I did enjoy it more the second time around, which I’m happy to say. However, the problems I had with it the first time remained for my second reading.

Hunter was written during the YA dystopia boom and it really shows. Now, Lackey has shown no problem is the past with writing books in popular genres primarily to pay the bills, and in general I have no problem with that, because writing is art and art is work and work deserves to be paid for. I think perhaps it was published a bit too late to really capitalize on that boom, but it hit enough of the tail end of it to still do decently, as both of its sequels have been published between then and now.

A few hundred years in the future, the apocalypse (known as the Diseray, a corruption of Dies Irae) happened, and now the world contains all sorts of malevolent and destructive beasties from the depths of worldwide mythologies. Protecting the remains of humanity from these creatures are the Hunters, people with not only magical talents but also the ability to summon guardian beasts known as Hounds, a pack to guide and fight alongside in the war against Othersiders. In North America, Hunters are required to go to the city of Apex to do their jobs, and that’s where the story begins with Joy, on her way to Apex for the first time.

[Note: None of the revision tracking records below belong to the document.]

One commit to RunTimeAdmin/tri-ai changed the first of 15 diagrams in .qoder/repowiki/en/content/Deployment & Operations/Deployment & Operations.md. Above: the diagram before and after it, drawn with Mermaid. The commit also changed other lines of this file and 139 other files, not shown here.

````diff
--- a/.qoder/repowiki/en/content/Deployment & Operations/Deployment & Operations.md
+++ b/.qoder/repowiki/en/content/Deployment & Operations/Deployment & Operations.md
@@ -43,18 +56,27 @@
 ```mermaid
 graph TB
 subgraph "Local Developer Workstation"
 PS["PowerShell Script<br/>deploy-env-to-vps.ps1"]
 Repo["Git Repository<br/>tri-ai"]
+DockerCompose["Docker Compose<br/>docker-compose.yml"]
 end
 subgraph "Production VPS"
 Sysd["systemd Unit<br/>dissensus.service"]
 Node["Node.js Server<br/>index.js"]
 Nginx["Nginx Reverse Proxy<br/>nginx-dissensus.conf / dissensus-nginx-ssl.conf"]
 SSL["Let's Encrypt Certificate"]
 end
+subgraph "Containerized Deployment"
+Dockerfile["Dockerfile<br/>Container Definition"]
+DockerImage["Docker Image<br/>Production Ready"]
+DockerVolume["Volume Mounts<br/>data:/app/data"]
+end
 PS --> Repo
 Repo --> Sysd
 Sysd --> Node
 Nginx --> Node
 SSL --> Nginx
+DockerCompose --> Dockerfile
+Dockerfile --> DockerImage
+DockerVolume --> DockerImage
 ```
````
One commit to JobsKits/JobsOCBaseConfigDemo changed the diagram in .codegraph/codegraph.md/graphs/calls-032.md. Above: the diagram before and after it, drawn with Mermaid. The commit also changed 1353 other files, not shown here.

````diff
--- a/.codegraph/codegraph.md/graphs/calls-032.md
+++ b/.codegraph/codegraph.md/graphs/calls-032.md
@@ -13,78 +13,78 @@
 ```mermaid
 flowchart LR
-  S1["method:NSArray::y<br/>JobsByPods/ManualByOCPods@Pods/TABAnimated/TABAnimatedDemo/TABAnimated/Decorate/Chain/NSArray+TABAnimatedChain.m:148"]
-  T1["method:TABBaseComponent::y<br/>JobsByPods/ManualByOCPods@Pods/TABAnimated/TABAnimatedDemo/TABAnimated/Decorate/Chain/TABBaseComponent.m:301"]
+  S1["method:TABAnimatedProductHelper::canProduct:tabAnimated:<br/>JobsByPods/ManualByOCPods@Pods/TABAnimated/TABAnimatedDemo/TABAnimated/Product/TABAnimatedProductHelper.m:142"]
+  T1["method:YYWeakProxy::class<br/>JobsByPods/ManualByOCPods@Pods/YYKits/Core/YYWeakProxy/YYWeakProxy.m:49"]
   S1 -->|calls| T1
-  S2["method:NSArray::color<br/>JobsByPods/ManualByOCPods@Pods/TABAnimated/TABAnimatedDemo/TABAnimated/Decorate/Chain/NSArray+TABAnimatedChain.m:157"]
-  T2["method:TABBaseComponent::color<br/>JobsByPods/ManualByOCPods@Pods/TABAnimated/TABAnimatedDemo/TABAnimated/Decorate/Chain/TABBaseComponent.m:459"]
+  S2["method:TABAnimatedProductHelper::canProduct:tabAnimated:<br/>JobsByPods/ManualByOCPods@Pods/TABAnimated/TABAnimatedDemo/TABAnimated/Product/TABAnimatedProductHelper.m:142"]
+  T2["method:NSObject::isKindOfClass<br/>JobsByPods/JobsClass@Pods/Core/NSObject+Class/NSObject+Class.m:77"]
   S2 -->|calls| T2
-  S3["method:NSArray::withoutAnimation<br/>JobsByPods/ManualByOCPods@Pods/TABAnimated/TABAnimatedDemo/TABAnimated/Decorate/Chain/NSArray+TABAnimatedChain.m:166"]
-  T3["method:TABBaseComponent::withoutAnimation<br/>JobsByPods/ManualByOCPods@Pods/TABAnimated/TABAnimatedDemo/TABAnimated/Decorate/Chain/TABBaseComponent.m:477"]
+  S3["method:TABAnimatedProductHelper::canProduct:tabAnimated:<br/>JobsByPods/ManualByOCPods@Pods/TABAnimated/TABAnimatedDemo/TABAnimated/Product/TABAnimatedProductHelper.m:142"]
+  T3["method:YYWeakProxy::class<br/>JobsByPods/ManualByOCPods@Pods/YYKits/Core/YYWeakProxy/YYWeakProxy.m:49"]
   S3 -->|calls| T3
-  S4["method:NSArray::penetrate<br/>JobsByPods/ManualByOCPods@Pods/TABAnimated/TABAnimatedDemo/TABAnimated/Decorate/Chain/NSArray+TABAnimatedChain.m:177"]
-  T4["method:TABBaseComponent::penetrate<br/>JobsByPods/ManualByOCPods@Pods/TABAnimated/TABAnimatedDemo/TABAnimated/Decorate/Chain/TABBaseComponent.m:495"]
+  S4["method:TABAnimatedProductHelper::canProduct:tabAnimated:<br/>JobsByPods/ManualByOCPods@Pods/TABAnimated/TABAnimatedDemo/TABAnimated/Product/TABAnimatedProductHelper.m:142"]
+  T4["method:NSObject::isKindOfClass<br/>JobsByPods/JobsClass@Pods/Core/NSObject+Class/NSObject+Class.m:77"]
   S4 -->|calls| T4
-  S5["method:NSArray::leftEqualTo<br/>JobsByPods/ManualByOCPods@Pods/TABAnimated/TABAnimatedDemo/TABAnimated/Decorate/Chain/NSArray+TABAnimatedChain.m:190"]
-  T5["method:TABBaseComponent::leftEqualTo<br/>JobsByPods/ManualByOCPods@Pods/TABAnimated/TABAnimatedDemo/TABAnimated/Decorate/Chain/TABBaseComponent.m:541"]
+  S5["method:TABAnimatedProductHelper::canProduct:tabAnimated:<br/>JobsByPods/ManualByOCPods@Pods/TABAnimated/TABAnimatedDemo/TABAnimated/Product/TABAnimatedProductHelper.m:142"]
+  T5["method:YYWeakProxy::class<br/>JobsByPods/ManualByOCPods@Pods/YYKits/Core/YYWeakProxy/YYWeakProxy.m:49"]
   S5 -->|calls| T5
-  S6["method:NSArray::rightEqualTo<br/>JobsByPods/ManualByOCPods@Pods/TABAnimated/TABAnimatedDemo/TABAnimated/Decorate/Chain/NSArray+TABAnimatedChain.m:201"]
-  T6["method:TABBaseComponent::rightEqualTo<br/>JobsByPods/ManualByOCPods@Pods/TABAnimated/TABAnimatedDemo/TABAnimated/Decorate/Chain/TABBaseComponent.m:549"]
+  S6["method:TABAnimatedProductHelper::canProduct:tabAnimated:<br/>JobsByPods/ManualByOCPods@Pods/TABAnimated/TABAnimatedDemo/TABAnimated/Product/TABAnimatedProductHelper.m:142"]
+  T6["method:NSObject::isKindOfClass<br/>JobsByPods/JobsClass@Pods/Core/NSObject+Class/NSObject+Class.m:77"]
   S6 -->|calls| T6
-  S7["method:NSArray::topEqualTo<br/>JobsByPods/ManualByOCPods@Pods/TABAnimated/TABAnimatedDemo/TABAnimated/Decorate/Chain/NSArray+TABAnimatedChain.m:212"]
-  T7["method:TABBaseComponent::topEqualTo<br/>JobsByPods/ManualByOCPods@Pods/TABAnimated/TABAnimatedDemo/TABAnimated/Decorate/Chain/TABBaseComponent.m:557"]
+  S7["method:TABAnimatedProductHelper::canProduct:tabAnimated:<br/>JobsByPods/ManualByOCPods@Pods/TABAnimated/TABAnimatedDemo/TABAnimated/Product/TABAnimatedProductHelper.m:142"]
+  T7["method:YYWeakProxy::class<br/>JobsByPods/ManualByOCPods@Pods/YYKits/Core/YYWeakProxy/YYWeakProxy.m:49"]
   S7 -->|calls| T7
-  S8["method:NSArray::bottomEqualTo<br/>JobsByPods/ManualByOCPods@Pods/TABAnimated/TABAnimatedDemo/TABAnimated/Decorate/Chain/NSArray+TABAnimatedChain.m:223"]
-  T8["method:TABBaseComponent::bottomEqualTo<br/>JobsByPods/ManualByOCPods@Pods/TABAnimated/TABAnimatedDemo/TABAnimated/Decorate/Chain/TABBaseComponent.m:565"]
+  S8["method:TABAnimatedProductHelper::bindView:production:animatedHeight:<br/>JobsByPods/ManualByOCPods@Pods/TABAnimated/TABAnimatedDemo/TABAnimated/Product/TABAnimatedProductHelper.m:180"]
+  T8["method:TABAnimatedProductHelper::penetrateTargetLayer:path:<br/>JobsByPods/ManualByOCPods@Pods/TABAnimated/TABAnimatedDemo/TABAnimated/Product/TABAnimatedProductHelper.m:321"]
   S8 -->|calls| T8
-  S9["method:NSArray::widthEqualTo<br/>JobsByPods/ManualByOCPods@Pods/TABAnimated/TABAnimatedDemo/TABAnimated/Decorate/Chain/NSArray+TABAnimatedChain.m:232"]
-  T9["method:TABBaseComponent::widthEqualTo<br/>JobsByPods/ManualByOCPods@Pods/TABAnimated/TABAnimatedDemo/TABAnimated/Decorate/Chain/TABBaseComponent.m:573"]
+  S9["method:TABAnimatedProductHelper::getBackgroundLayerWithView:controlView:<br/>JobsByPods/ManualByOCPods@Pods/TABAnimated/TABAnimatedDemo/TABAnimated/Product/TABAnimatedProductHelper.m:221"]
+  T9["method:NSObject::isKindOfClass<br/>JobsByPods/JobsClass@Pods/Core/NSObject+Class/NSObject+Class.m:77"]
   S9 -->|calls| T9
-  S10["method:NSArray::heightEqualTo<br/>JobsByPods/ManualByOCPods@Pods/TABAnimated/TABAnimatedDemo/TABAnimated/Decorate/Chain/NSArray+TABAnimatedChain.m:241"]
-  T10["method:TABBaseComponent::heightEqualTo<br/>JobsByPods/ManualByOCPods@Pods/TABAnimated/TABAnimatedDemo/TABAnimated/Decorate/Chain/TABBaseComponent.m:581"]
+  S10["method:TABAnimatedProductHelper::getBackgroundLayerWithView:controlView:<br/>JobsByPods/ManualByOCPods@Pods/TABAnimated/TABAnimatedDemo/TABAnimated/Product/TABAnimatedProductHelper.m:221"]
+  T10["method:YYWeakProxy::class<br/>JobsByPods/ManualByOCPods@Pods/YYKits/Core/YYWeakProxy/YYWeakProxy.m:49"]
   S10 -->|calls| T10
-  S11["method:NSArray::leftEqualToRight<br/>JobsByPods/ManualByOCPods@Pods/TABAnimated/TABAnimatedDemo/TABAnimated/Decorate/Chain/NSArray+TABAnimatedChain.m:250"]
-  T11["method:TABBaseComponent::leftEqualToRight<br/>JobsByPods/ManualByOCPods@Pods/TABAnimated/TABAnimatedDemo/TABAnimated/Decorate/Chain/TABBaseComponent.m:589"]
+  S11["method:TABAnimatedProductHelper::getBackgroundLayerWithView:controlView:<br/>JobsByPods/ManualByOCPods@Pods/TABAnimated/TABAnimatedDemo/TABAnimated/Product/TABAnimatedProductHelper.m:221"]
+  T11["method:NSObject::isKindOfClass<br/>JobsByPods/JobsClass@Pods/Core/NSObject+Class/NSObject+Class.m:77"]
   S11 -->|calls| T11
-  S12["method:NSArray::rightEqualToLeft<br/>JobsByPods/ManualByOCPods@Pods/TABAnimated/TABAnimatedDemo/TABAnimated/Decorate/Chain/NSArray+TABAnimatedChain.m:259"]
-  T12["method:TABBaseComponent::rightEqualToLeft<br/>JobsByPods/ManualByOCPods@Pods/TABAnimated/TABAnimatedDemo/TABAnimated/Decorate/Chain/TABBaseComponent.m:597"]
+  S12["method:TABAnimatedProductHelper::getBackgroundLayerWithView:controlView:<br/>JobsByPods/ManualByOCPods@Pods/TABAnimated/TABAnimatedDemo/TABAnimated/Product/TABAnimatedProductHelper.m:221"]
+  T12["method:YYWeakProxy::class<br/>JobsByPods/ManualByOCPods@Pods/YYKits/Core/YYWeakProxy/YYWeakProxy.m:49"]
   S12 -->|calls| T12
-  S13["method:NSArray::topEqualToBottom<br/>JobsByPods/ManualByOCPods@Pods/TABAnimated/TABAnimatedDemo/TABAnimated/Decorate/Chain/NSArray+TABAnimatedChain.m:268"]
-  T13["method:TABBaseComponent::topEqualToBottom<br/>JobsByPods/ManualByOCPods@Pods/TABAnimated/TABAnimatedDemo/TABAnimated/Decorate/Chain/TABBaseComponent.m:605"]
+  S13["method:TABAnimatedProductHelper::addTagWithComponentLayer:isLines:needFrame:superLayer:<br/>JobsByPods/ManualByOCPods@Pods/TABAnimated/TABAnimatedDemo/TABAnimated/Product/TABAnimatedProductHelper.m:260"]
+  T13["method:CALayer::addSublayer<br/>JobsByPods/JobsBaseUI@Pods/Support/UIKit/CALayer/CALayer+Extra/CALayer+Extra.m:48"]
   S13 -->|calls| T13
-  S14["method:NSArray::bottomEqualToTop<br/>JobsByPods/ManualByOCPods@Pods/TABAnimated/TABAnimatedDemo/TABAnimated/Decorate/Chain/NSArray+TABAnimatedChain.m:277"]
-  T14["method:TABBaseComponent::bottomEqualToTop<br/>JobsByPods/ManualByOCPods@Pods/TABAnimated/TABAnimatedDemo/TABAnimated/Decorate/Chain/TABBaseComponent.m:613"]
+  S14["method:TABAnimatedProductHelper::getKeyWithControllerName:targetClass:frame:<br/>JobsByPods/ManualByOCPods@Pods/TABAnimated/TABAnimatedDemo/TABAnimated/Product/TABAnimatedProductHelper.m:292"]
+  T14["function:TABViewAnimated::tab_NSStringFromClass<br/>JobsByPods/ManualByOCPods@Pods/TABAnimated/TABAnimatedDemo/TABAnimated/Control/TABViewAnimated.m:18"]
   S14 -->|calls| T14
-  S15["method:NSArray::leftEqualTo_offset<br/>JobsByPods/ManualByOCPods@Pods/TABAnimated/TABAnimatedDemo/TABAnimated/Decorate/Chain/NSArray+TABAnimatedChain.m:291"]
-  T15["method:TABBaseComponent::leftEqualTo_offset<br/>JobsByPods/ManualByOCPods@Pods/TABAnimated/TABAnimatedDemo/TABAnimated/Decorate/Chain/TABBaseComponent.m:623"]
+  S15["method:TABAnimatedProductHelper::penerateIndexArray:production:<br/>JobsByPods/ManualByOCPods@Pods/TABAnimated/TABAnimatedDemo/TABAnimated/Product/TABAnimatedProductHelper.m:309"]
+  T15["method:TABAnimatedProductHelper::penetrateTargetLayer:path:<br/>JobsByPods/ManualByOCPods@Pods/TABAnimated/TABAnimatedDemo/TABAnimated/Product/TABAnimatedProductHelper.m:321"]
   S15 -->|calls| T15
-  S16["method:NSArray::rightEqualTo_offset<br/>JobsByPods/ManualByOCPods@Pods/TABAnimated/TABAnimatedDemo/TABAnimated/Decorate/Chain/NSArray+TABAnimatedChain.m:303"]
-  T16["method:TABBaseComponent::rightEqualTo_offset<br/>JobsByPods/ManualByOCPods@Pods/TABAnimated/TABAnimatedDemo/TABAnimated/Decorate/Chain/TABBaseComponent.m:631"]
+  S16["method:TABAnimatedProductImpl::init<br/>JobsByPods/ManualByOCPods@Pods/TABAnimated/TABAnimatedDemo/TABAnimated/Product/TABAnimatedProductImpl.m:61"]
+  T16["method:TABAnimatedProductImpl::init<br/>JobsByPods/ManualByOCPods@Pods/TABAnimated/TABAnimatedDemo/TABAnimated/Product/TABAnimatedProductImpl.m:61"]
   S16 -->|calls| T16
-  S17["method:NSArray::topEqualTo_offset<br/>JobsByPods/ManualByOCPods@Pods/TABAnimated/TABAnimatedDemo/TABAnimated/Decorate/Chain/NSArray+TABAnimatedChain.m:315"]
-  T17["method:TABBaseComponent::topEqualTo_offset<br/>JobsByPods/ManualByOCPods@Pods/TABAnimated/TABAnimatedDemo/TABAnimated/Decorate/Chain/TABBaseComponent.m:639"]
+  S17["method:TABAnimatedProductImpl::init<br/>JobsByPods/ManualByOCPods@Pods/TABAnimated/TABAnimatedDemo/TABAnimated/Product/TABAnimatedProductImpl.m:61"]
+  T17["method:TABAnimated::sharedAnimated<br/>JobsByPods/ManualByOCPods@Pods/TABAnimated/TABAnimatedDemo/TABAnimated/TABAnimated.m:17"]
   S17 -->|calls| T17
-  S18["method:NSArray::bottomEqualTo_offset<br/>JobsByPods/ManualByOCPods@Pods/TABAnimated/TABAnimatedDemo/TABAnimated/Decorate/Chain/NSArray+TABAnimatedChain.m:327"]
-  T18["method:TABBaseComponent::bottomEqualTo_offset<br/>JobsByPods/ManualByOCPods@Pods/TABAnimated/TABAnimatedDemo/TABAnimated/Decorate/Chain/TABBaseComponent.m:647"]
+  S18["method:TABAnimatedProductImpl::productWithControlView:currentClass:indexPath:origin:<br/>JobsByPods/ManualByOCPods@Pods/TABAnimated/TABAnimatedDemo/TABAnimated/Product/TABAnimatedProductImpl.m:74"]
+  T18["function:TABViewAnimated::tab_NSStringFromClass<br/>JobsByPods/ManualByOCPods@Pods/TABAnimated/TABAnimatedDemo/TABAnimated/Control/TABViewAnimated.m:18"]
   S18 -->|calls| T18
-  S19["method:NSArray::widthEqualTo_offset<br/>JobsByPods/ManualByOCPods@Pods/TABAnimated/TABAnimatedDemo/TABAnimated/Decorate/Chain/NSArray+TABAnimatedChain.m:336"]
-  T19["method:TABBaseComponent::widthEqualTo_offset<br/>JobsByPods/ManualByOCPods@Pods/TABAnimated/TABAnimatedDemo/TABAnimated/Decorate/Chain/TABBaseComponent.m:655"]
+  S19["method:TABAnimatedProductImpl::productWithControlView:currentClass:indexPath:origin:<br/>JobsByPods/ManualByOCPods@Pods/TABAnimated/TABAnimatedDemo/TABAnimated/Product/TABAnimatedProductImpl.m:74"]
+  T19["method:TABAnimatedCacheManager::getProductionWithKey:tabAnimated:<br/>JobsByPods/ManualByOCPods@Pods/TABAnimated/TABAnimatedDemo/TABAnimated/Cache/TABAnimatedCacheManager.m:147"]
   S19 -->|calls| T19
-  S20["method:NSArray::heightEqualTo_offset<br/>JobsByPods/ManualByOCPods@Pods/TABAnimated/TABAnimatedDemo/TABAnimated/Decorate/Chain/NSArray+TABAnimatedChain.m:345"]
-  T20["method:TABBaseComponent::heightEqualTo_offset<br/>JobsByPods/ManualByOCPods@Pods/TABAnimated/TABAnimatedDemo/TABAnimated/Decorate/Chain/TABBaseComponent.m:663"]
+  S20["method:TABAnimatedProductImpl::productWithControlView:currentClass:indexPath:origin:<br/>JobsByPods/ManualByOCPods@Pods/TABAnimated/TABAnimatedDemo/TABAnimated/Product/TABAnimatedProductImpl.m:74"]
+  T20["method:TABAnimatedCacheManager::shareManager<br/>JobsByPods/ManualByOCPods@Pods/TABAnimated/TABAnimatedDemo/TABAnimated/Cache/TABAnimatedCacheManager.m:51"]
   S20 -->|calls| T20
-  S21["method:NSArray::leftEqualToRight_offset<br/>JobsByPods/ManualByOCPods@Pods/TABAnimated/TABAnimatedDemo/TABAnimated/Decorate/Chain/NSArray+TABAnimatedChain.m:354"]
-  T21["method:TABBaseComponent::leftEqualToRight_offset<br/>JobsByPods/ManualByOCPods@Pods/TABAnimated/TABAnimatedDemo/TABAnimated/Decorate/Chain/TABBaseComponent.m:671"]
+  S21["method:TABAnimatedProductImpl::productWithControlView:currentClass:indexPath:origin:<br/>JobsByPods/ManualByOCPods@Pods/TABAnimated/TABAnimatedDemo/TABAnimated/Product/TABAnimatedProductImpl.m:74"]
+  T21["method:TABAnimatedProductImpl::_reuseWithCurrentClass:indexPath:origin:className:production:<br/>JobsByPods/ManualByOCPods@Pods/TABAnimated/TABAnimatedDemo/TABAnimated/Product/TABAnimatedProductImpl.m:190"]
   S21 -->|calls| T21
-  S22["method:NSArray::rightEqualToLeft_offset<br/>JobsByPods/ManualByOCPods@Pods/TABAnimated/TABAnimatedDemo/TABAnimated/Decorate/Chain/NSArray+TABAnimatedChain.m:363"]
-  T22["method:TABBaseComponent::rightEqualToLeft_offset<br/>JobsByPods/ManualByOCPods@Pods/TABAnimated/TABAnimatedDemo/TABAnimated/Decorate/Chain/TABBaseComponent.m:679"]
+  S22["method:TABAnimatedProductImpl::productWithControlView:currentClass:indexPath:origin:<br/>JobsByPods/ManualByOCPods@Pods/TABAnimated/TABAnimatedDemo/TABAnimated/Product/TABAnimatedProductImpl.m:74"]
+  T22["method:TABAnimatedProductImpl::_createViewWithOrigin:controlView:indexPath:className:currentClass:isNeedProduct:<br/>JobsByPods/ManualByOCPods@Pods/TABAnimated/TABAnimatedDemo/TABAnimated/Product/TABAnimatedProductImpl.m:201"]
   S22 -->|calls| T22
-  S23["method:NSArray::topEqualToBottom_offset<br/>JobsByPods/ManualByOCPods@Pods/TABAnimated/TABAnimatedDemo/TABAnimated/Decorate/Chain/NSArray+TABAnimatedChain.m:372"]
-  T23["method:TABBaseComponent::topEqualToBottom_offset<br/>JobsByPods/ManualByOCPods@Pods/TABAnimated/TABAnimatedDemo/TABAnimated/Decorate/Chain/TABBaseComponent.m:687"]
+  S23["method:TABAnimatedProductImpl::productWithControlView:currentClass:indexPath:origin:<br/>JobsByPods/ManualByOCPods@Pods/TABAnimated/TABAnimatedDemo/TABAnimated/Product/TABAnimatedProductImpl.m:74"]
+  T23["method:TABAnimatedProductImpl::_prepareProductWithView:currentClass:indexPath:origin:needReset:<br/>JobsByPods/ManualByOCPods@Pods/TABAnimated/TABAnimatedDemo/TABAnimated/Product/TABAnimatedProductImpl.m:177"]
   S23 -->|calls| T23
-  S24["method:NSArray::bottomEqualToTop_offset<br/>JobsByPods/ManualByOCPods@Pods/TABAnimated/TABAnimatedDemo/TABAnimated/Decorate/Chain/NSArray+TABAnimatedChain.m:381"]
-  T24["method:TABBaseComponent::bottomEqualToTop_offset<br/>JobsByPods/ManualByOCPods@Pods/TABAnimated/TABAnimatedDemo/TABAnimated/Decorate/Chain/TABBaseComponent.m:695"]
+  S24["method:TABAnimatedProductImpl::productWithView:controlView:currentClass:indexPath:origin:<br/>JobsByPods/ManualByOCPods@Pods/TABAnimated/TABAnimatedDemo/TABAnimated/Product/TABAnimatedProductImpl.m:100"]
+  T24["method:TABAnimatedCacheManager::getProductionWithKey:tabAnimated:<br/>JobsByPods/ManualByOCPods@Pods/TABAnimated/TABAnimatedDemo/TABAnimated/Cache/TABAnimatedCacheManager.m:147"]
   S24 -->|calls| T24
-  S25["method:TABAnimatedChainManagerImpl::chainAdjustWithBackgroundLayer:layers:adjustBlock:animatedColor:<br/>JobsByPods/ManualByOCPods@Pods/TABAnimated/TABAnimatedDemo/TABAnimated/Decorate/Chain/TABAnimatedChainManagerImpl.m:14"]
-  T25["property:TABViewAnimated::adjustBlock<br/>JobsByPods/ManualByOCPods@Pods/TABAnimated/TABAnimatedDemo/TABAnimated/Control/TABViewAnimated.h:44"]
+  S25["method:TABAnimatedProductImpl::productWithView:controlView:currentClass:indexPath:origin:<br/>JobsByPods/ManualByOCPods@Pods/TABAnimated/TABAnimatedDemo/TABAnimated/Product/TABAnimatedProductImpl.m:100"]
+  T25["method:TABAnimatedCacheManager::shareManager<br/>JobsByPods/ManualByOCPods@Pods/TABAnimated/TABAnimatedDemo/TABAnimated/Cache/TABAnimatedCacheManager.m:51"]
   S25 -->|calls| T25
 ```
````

Once in Apex, Joy finds that not only does she have to protect the citizens there from incursions of Othersiders, but she also has to do so while essentially being a streaming celebrity. Watching Hunters fight monsters is entertainment to the citizens of Apex, and Hunters gain improvements to their lives by rising in the rankings of the entertainment industry. Joy rises quickly through the ranks, but it seems that somebody objects to what she’s doing or how she’s doing it, because she quickly finds herself a target, and whoever has their sights set on her doesn’t care who gets caught in the crossfire.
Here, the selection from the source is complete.